WCPFC’s Hurry said the fisheries management organization has done “some great things” since its formation, including “functioning with the best set of management and monitoring tools of any Regional Fisheries Management Organization,” stronger domestic fisheries agencies, and better scientific knowledge of stocks. “The commission’s legacy and our collective legacy to the Pacific will not be in allowing highly unsustainable, short-term economic returns from this fishery. It will be in our ability to ensure through effective management the long-term conservation and sustainable use of tuna stocks. “The islands can generate greater wealth than they have to-date from the fishery, but the potential to achieve this is being seriously eroded by the continued increase in vessels entering this fishery,” Hurry said. The commission’s annual meeting in early December must take forthright action to reduce catch and effort levels, Hurry said. All commission members, including the Forum islands, must demonstrate this year that they are capable of taking hard decisions for the management of the region’s tuna stocks, Hurry said. “These decisions will mean reduced levels of catch for bigeye tuna, it will mean agreeing to management arrangements for the catch of yellowfin and skipjack tuna, and it will mean capping and reducing the number of vessels in the fishery. “If we as coastal nations want to sustain the resource for the next 50 years, we must insist on a 30 percent reduction in effort and mortality by key tuna species of concern,” Joseph said.
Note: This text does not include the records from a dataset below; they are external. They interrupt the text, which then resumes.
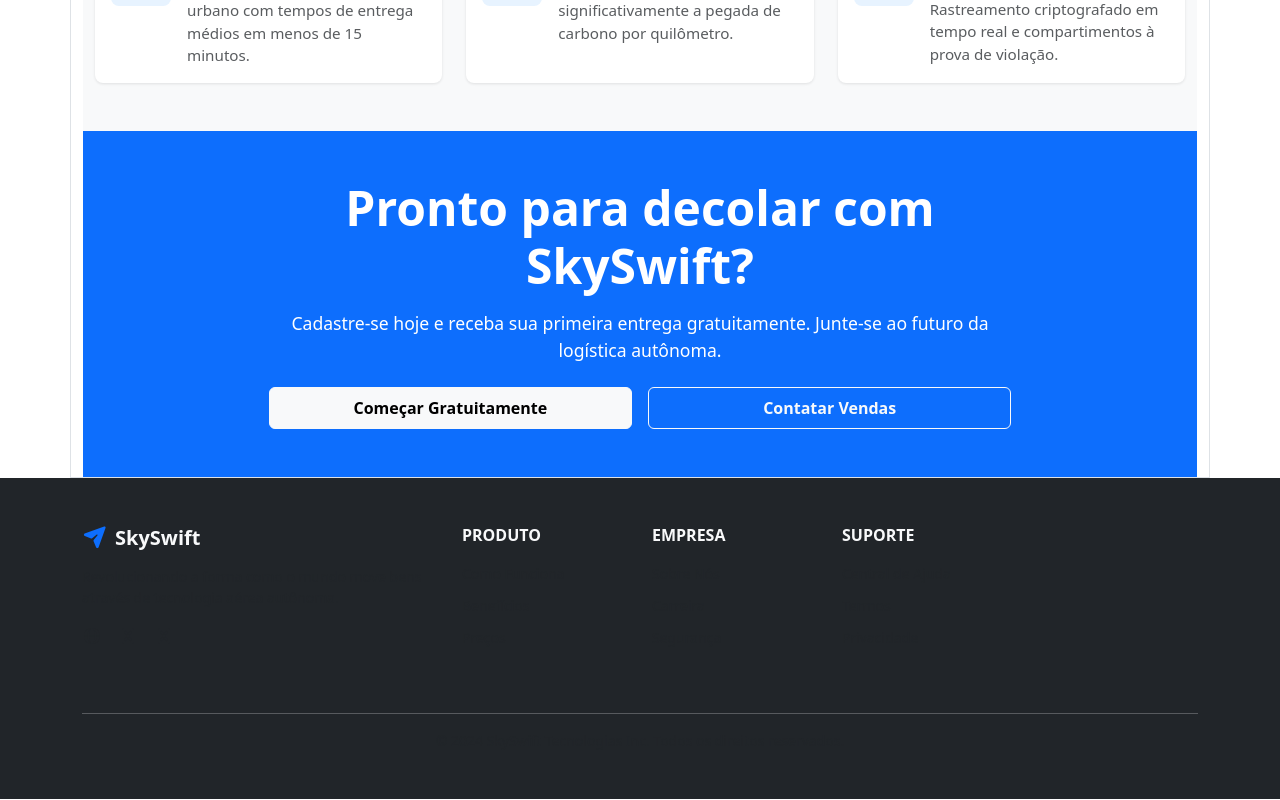
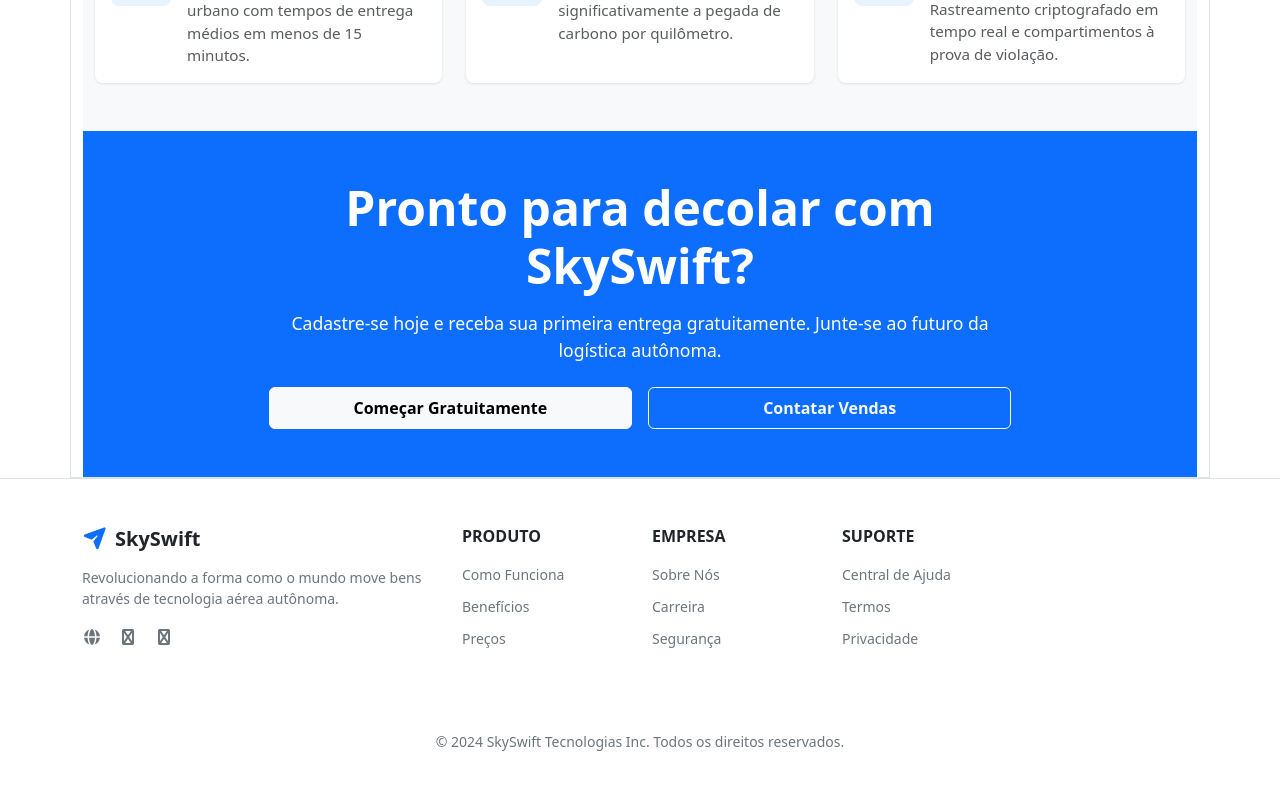
Before and after one commit to FFCfelps1/Projeto_Semestral_Entrega_via_drones, a React (Vite) app in the folder front/: page / in a window 1280 px wide. Shown: the part 1203-2003 px from the top of the page. Built offline with nearby package versions, Linux system fonts and the light colour scheme.

Commit message:
style: Change Footer background to white with dark text

```diff
--- a/front/src/Footer.jsx
+++ b/front/src/Footer.jsx
@@ -1,6 +1,6 @@
 const Footer = () => {
   return (
-    <footer className="bg-dark text-light py-4 py-md-5">
+    <footer className="bg-white text-dark py-4 py-md-5 border-top">
       <div className="container">
         {/* Top Section - Logo & Description */}
         <div className="row mb-4 mb-md-5">
@@ -9,18 +9,18 @@ const Footer = () => {
               <i className="fa fa-paper-plane me-2 text-primary"></i>
               SkySwift
             </h5>
-            <p className="text-muted small">
+            <p className="text-secondary small">
               Revolucionando a forma como o mundo move bens através de tecnologia aérea autônoma.
             </p>
             {/* Social Icons */}
             <div className="d-flex gap-3 mt-3 justify-content-center justify-content-sm-start">
-              <a href="#" className="text-muted text-decoration-none">
+              <a href="#" className="text-secondary text-decoration-none">
                 <i className="fa fa-globe"></i>
               </a>
-              <a href="#" className="text-muted text-decoration-none">
+              <a href="#" className="text-secondary text-decoration-none">
                 <i className="fa fa-linkedin"></i>
               </a>
-              <a href="#" className="text-muted text-decoration-none">
+              <a href="#" className="text-secondary text-decoration-none">
                 <i className="fa fa-twitter"></i>
               </a>
             </div>
@@ -31,17 +31,17 @@ const Footer = () => {
             <h6 className="fw-bold mb-3 text-uppercase">Produto</h6>
             <ul className="list-unstyled">
               <li className="mb-2">
-                <a href="#" className="text-muted text-decoration-none small">
+                <a href="#" className="text-secondary text-decoration-none small">
                   Como Funciona
                 </a>
               </li>
               <li className="mb-2">
-                <a href="#" className="text-muted text-decoration-none small">
+                <a href="#" className="text-secondary text-decoration-none small">
                   Benefícios
                 </a>
               </li>
               <li className="mb-2">
-                <a href="#" className="text-muted text-decoration-none small">
+                <a href="#" className="text-secondary text-decoration-none small">
                   Preços
                 </a>
               </li>
@@ -53,17 +53,17 @@ const Footer = () => {
             <h6 className="fw-bold mb-3 text-uppercase">Empresa</h6>
             <ul className="list-unstyled">
               <li className="mb-2">
-                <a href="#" className="text-muted text-decoration-none small">
+                <a href="#" className="text-secondary text-decoration-none small">
                   Sobre Nós
                 </a>
               </li>
               <li className="mb-2">
-                <a href="#" className="text-muted text-decoration-none small">
+                <a href="#" className="text-secondary text-decoration-none small">
                   Carreira
                 </a>
               </li>
               <li className="mb-2">
-                <a href="#" className="text-muted text-decoration-none small">
+                <a href="#" className="text-secondary text-decoration-none small">
                   Segurança
                 </a>
               </li>
@@ -75,17 +75,17 @@ const Footer = () => {
             <h6 className="fw-bold mb-3 text-uppercase">Suporte</h6>
             <ul className="list-unstyled">
               <li className="mb-2">
-                <a href="#" className="text-muted text-decoration-none small">
+                <a href="#" className="text-secondary text-decoration-none small">
                   Central de Ajuda
                 </a>
               </li>
               <li className="mb-2">
-                <a href="#" className="text-muted text-decoration-none small">
+                <a href="#" className="text-secondary text-decoration-none small">
                   Termos
                 </a>
               </li>
               <li className="mb-2">
-                <a href="#" className="text-muted text-decoration-none small">
+                <a href="#" className="text-secondary text-decoration-none small">
                   Privacidade
                 </a>
               </li>
@@ -94,12 +94,12 @@ const Footer = () => {
         </div>
 
         {/* Divider */}
-        <hr className="bg-secondary" />
+        <hr className="border-light" />
 
         {/* Bottom Section - Copyright */}
         <div className="row">
           <div className="col-12 text-center">
-            <p className="text-muted small mb-0">
+            <p className="text-secondary small mb-0">
               © 2024 SkySwift Tecnologias Inc. Todos os direitos reservados.
             </p>
           </div>
```
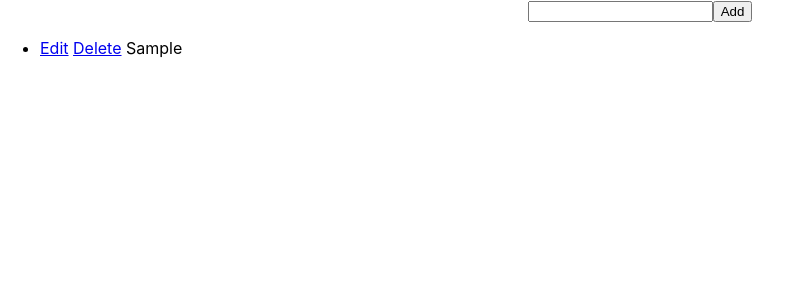
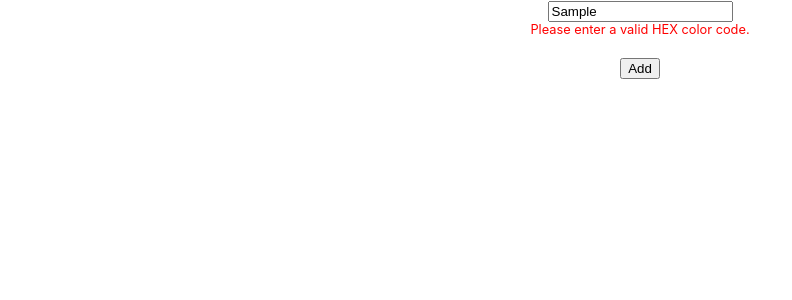
Before and after one commit to vasnakos/react-colormanagement, a React (Create React App) app: page / in a window 1280 px wide. Both pictures are taken after typing "Sample" into the empty fields and a click on the button "Add". Shown: the top 300 px of the page, without its empty margins (0-792 px from the left). Built offline with nearby package versions, Linux system fonts and the light colour scheme.

Commit message:
Add validation on what the user types in

```diff
--- a/src/App.css
+++ b/src/App.css
@@ -21,7 +21,16 @@
 .App-link {
   color: #61dafb;
 }
-
+.error {
+  color: #ff0000;
+  font-size: 0.8em;
+}
+.hidden {
+  display: none;
+}
+.error.show {
+  display: block;
+}
 @keyframes App-logo-spin {
   from {
     transform: rotate(0deg);
--- a/src/App.js
+++ b/src/App.js
@@ -1,6 +1,8 @@
 import React, { Component } from 'react';
 import './App.css';
 import List from './List';
+
+const isOk  = /(^#[0-9A-F]{6}$)|(^#[0-9A-F]{3}$)/i;
 
 export default class App extends Component {
   constructor(props) {
@@ -9,7 +11,8 @@ export default class App extends Component {
       term: '',
       items: [],
       editMode: false,
-      itemToEdit: null
+      itemToEdit: null,
+      hasError: false
     };
   }
 
@@ -19,9 +22,17 @@ export default class App extends Component {
 
   onSubmit = (event) => {
     event.preventDefault();
+
+    if (!isOk.test(this.state.term)) {
+      this.setState({
+        hasError: true
+      });
+      return false;
+    }
     this.setState({
       term: '',
-      items: [...this.state.items, this.state.term]
+      items: [...this.state.items, this.state.term],
+      hasError: false
     });
   }
 
@@ -59,7 +70,8 @@ export default class App extends Component {
     return (
       <div>
         <form className="App" onSubmit={this.onSubmit}>
-          <input value={this.state.term} onChange={this.onChange}  />
+          <input value={this.state.term} onChange={this.onChange}  /><br/>
+          <span className={"error " + (this.state.hasError ? "show" : "hidden")}>Please enter a valid HEX color code.</span><br/>
           {
             !this.state.editMode ?
               <button>Add</button>
```
Also changed, not shown: src/index.css (line endings or trailing spaces), src/logo.svg (deleted).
These are decisions that can no longer be delayed, say Hurry and Joseph, but which are expected to make for a contentious WCPFC annual meeting.